Generally, the main thing that courts consider when determining whether a TOU is valid and enforceable is evidence that the user actually “assented” to abide by the terms of the agreement. That is, you must show that the user read and understood the terms and voluntarily agreed to abide by them. Additionally, “conspicuous” or obvious notice of the agreement’s existence prior to the user accessing your product or service is very important.
Here are a few guidelines to ensure that your agreement is enforceable if ever called in to question in court.
- Match your agreement to your business. The value of each sale or service should be considered in light of how big of an effect a breach of the agreement would have on your business.
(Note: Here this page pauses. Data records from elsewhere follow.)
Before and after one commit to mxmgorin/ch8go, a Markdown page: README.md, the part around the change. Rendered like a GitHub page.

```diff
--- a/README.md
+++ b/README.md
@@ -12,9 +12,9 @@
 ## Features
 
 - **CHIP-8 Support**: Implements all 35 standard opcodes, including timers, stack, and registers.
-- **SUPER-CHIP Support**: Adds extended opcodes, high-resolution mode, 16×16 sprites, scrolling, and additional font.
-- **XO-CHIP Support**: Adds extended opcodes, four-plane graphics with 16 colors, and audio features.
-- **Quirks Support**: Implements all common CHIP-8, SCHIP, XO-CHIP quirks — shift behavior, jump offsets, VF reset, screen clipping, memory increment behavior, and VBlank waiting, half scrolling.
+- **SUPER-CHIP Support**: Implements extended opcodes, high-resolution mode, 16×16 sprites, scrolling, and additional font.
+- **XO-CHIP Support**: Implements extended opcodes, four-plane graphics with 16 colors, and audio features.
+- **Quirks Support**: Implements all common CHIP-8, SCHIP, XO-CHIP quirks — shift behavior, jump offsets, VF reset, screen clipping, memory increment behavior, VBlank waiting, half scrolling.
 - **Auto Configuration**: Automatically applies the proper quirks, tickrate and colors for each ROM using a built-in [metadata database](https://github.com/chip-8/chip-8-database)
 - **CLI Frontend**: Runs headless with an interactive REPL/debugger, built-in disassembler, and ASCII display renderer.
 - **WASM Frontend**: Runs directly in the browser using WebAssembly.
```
For example, a simple “I agree” may be sufficient assent by a consumer, but if you are dealing with another business, it might be worthwhile to require more evidence of “assent,” such as an initial on each page or requiring the user to write out the full name of the business after reviewing the document.
- Keep track of updates to your TOU. If you update your TOU, make sure you note the date of the change and what changes were made, so that you know what version was in place at any given time. If you are changing key terms, keep in mind that a large prior customer base may not be subject to them, so you should advise them of the update and, of course, require a new consent.
- Consider re-confirmation of assent at various times. It may be wise to consider sending out the TOU to major customers at regular intervals and requiring them to acknowledge ongoing consent of the terms. While this seems burdensome, it can protect your business in the long run.
- Traditional contracts concepts still apply. Even if your TOU follows all of the foregoing guidelines, if it violates traditional rules of contract it may still be unenforceable. Again, the importance of having your attorney draft the TOU is key.
- Users should be given the opportunity to reject the agreement. This seems obvious, but if the users’ only option is to select “I agree,” this will weigh against your argument that the user voluntarily consented to the terms.
- Consider how your Agreement is affected by other third parties contracts that you have — for example, credit card processors may not recognize the validity of TOUs or the agreement may otherwise conflict with yours.
This post does not constitute legal advice and is intended to act only as a guideline on the foregoing topic. You should always consult an attorney regarding any legal issue that might affect your rights, and you should research your attorney’s background and credentials before hiring them.